Speaking of nostalgia, the world-building is top notch. London in the eighties was sitting on the cusp of something, a bright-lights city where it was possible to make a lot of money very quickly, and equally, where social equality and social cohesion were taking second place to the acquisition of cold, hard cash. The story takes place throughout London – on packed, sweltering Tube trains, along the banks of urban rivers. In decaying tower blocks, where the delicate scent of urine mixes with despair. It’s cold a lot fo the time, rains a lot of the time, and often feels like a grey morass. The text doesn’t shy away from that vision, embraces it, gives us a London which makes the bones ache and the pocket lighter – but it shows off the heart, as well. There’s the neighbours in the towers, who will look out for each other even while they turn a blind eye to the dealers on the stairwell; there’s the streets that will come out in support of their neighbours, too. There’s the mist rising off the parks and making the city into a liminal space every morning. And there’s the scalpel blade of technology, of skyscrapers and research labs pushing the city into the future.
All of it is here, between the lines or on the page, and it makes the space in which Nick walks feel dynamic and alive. Here, the idea of London in that one moment is captured on the page, and it feels real, from the tops of the towers down to the much clogging the drains. If the characterisation is top-notch, the world-building, in constructing that recognisable place, is superb.
So, it’s got some cracking characters, ones you’ll love and ones you’ll love to hate. But what about the story?
As usual, no spoilers. But I’ll say this It works. In part it’s a coming of age, as Nick tries to deal with his own imminent mortality, and with the struggles he’s having with his friends, and even (horrors), romantically. But it’s also got a personal dimension, as Nick and the gang work to save, if not the world, at least themselves – while figuring out who exactly they are. There’s some wonderful dialogue, which made me chuckle at its teen awkwardness in one breath and wrung my heart at its genuine, raw emotion in the next. It’s a story which opens strongly, and one which won’t let you go. It’s a story about making hard choices, and about growing up. It’s a story about deciding who you are, or want to be. And it’s an absolutely cracking read, for that. I genuinely couldn’t put it down once I started, and if the characters and the world helped build that, the need to see what happened next, the way the story pulled me into the world, the way I was gripped by every page – that surely put the capstone on it.
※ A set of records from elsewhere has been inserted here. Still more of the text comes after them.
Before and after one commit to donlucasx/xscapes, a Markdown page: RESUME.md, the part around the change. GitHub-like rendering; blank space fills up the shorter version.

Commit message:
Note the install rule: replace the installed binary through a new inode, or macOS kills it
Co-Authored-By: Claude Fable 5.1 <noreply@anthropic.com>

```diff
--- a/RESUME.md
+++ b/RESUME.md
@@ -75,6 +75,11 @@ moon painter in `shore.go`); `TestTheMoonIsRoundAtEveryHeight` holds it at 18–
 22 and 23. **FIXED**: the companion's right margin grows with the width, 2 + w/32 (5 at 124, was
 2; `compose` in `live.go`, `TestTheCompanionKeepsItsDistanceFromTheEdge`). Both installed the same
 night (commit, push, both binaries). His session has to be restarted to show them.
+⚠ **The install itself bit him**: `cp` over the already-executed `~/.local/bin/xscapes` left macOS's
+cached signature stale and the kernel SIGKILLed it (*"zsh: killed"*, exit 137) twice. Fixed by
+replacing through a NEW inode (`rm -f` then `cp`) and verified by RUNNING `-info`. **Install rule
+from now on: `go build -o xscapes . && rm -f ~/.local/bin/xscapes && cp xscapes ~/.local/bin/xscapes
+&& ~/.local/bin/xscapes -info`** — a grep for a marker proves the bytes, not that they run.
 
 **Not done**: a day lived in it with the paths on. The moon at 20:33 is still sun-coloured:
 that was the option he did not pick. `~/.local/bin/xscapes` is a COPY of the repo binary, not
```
This is, to be simple about it, a really enjoyable, clever work of science fiction, which invites you to wrestle with some big ideas alongside a compelling and personal story. Pick it up, you won’t regret it.